That was when it occurred to me, we tend to define ourselves by what we believe. We use terms like evangelical, Christological, Biblical, fundamental, and reformed to categorize and characterize what we think. But you might sometimes learn as much if we could define what we are satisfied leaving as mysteries.

Perhaps not always, but at least sometimes what we choose to call mysteries are those things we simply don’t want to deal with. Perhaps they interfere with our favorite doctrinal stands. Perhaps they scare us in their implications. Or perhaps they make us feel stupid.

I conjecture that one day in eternity, when we have had millions of years to figure out the truth, theology will all fit together in one coherent and cohesive system. There may still be mysteries, but if there are it will be because those ideas elude us by being more than our minds can hold. Those mysteries will not be hiding places where we huddle up to protect ourselves, emotionally and spiritually, from unwanted truth.

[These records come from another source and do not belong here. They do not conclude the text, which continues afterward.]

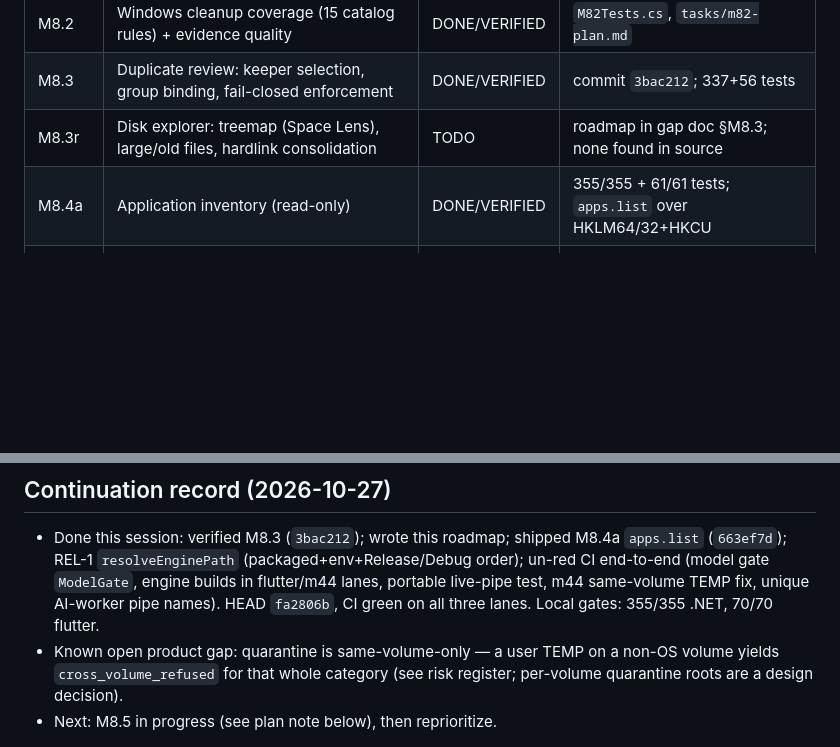
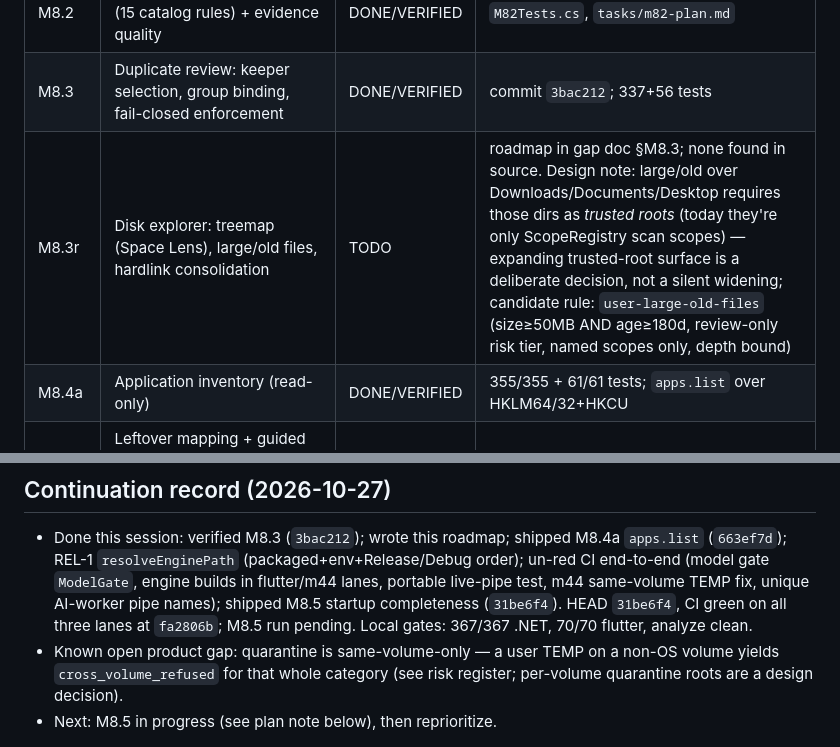
Before and after one commit to evoveotech/ClearForge, a Markdown page: tasks/roadmap.md, 2 parts joined by grey strips. Rendered like a GitHub page; blank space fills up the shorter version.

Commit message:
docs: roadmap — M8.3r trusted-root design note for large/old files

```diff
--- a/tasks/roadmap.md
+++ b/tasks/roadmap.md
@@ -25,7 +25,7 @@ RELEASE-READY / SHIPPED / BLOCKED — never interchange.
 | M8.0.3 | Journal schema v2 + SHA-256 content integrity | DONE/VERIFIED | `M803Tests.cs`, `tasks/plan.md` |
 | M8.2 | Windows cleanup coverage (15 catalog rules) + evidence quality | DONE/VERIFIED | `M82Tests.cs`, `tasks/m82-plan.md` |
 | M8.3 | Duplicate review: keeper selection, group binding, fail-closed enforcement | DONE/VERIFIED | commit `3bac212`; 337+56 tests |
-| M8.3r | Disk explorer: treemap (Space Lens), large/old files, hardlink consolidation | TODO | roadmap in gap doc §M8.3; none found in source |
+| M8.3r | Disk explorer: treemap (Space Lens), large/old files, hardlink consolidation | TODO | roadmap in gap doc §M8.3; none found in source. Design note: large/old over Downloads/Documents/Desktop requires those dirs as *trusted roots* (today they're only ScopeRegistry scan scopes) — expanding trusted-root surface is a deliberate decision, not a silent widening; candidate rule: `user-large-old-files` (size≥50MB AND age≥180d, review-only risk tier, named scopes only, depth bound) |
 | M8.4a | Application inventory (read-only) | DONE/VERIFIED | 355/355 + 61/61 tests; `apps.list` over HKLM64/32+HKCU |
 | M8.4b | Leftover mapping + guided uninstall (deep-link only, never auto-run) | TODO | dep M8.4a |
 | M8.5 | Startup completeness: HKLM Run/RunOnce, HKCU RunOnce, StartupApproved disabled-state | DONE/VERIFIED | 367/367 .NET tests; read-only; Scheduler/services → M8.5b |
@@ -85,8 +85,10 @@ shredder (conflicts with no-permanent-delete invariant), signature AV
   shipped M8.4a `apps.list` (`663ef7d`); REL-1 `resolveEnginePath`
   (packaged+env+Release/Debug order); un-red CI end-to-end (model gate
   `ModelGate`, engine builds in flutter/m44 lanes, portable live-pipe test,
-  m44 same-volume TEMP fix, unique AI-worker pipe names). HEAD `fa2806b`,
-  CI green on all three lanes. Local gates: 355/355 .NET, 70/70 flutter.
+  m44 same-volume TEMP fix, unique AI-worker pipe names); shipped M8.5
+  startup completeness (`31be6f4`). HEAD `31be6f4`, CI green on all three
+  lanes at `fa2806b`; M8.5 run pending. Local gates: 367/367 .NET,
+  70/70 flutter, analyze clean.
 - Known open product gap: quarantine is same-volume-only — a user TEMP on a
   non-OS volume yields `cross_volume_refused` for that whole category
   (see risk register; per-volume quarantine roots are a design decision).
```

Did you notice the verse quoted above is spoken in the context that Paul and his co-workers were managers of revealing God’s mysteries? They were teachers of truth, not protectors hiding truth safely away somewhere.

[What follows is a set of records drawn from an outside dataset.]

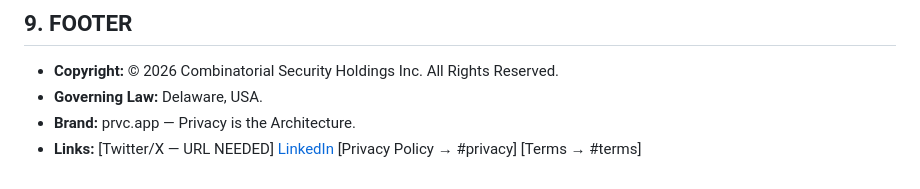
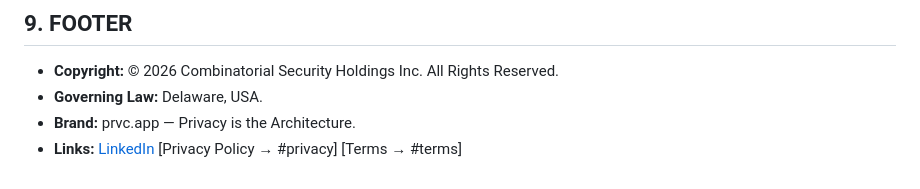
Before and after one commit to jackspar/prvc-website, a Markdown page: docs/WEBSITE_CONTENT.md, the part around the change. GitHub-like rendering.

```diff
--- a/docs/WEBSITE_CONTENT.md
+++ b/docs/WEBSITE_CONTENT.md
@@ -80,4 +80,4 @@ Contact us at `support@prvc.app`.
 - **Copyright:** © 2026 Combinatorial Security Holdings Inc. All Rights Reserved.
 - **Governing Law:** Delaware, USA.
 - **Brand:** prvc.app — Privacy is the Architecture.
-- **Links:** [Twitter/X — URL NEEDED] [LinkedIn](https://www.linkedin.com/company/combinatorial-security-holdings-inc/) [Privacy Policy → #privacy] [Terms → #terms]
+- **Links:** [LinkedIn](https://www.linkedin.com/company/combinatorial-security-holdings-inc/) [Privacy Policy → #privacy] [Terms → #terms]
```
Also changed, not shown: DEVELOPER_BRIEF.md (+0 -1 lines).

Cactus Wren

Cactus Wren

This is a cactus wren, the state bird in Arizona. This bird knows how to exist in the desert. It doesn’t need any freestanding water to survive, being able to get all the moisture it needs from its food. It also has learned to take good advantage of the prickly nature of cactus.

Perhaps the most menacing of the cacti is the jumping cholla, a plant that will have sections break off and lodge itself in unwary passersby. These sections then will work their way deeper into the victim as they attempt to get free, unless they know exactly how to remove them. Cactus wren will commonly nest in these plants though, skillfully building down in the middle of the cacti’s natural defenses.

This does not stop all possible predators, but attempting to raid a nest is unlikely to succeed because not only is the location highly defensible, but the birds are known to aggressively defend their homes. When a predator attempts to access it, the birds will knock them off balance amid the deadly spines.

One story of such an event is on the Cornell Lab of Ornithology website. They mention a Yuma antelope squirrel that was knocked into the spines and then to the ground. The cactus wren is able to successfully defend its nest because of the combination of a defensible position and aggressive defensive behavior.

Believers should take note of this combination.

The first step to success is to find a defensible position. The easiest way for a Christian to remain in a defensible position is to carefully and closely align yourself with God. Being in agreement with Biblical morality and strong in your personal relationship with God through Christ will allow you to miss the attacks that come from being unprepared and practicing immorality. Much of the warfare believers face is because they are living morally compromised and spiritually distant.

The second step is to know when and how to fight back for the remaining attacks. This can be tricky because our warfare is not like the battles of this world, so our defensive behavior needs to be different. Very often it is a Spirit led word of witness for the Lord. There may be times when the appropriate defense is to simply to explain a misunderstanding, socially or theologically. Increasingly in our world, the defensive component includes political involvement such as voting, campaigning, and political action campaigns. In all cases, our defense includes speaking out, not rudely, but gently and truthfully.

Consider Ephesians 6:11-13 (HCSB)

Put on the full armor of God so that you can stand against the tactics of the Devil. For our battle is not against flesh and blood, but against the rulers, against the authorities, against the world powers of this darkness, against the spiritual forces of evil in the heavens. This is why you must take up the full armor of God, so that you may be able to resist in the evil day, and having prepared everything, to take your stand.